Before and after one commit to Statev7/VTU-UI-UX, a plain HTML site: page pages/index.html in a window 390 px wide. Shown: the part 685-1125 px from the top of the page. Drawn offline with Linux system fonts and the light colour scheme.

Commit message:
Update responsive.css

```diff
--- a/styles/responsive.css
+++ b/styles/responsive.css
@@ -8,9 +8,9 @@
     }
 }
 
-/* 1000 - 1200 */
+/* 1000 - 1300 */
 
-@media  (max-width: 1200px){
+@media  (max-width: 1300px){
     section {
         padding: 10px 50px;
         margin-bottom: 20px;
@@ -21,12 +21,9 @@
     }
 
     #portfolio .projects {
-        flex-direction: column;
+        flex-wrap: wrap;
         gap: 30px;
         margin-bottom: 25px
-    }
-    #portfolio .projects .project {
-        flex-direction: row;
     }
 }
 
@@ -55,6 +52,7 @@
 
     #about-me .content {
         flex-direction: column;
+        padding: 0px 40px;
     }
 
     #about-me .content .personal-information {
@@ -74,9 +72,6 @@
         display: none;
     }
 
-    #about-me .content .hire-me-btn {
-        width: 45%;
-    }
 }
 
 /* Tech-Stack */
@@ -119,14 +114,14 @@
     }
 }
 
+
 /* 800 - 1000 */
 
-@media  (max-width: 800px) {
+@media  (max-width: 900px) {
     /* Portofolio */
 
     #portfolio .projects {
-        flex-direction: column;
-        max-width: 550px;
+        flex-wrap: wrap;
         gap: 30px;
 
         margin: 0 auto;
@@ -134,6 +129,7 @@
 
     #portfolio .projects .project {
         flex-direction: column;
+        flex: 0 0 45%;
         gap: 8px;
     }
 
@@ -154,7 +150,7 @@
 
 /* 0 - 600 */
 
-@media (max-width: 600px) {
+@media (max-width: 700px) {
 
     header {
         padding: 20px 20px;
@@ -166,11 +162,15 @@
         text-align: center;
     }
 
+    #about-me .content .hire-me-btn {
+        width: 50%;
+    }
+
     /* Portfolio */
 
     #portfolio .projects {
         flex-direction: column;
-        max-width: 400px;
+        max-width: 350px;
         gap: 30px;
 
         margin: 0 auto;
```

--

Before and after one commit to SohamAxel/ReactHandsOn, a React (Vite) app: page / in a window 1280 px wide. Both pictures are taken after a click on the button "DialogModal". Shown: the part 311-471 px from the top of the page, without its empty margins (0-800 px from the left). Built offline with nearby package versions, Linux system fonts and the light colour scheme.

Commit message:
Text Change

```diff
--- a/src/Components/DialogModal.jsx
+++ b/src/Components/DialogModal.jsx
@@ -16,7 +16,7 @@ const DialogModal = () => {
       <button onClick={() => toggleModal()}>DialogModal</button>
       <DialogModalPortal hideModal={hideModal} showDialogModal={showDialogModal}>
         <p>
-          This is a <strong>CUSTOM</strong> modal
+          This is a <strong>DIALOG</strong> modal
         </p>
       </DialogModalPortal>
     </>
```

--

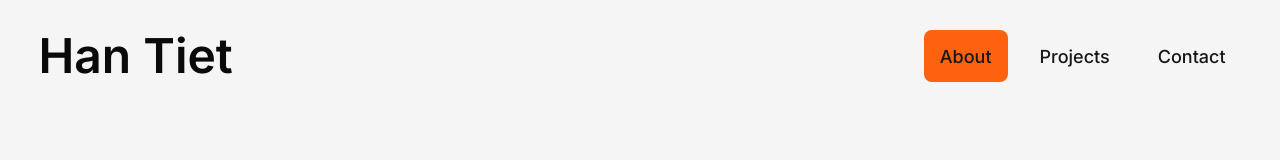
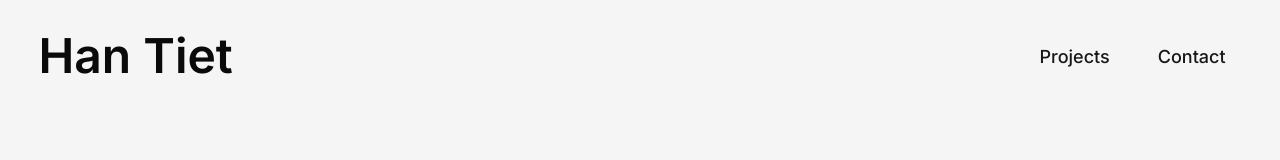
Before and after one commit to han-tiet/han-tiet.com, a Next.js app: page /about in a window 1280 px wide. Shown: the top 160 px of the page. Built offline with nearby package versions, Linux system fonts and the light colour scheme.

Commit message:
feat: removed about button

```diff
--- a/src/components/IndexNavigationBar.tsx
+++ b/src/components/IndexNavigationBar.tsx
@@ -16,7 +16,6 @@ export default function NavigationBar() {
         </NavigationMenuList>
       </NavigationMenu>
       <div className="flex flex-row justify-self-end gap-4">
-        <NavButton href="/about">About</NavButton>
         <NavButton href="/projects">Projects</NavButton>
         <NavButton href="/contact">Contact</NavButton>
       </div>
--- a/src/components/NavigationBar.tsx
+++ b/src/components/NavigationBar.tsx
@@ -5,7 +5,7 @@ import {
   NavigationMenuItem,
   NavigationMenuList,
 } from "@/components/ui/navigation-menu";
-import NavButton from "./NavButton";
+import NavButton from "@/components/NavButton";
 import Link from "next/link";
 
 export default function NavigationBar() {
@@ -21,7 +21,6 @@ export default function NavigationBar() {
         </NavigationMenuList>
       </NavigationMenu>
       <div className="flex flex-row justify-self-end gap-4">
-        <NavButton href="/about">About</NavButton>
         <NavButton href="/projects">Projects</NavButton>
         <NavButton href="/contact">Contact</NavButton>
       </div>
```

• _What is required_: Using the data above, copy each line that contains "This".

• _Answer below_:
-          This is a <strong>CUSTOM</strong> modal
+          This is a <strong>DIALOG</strong> modal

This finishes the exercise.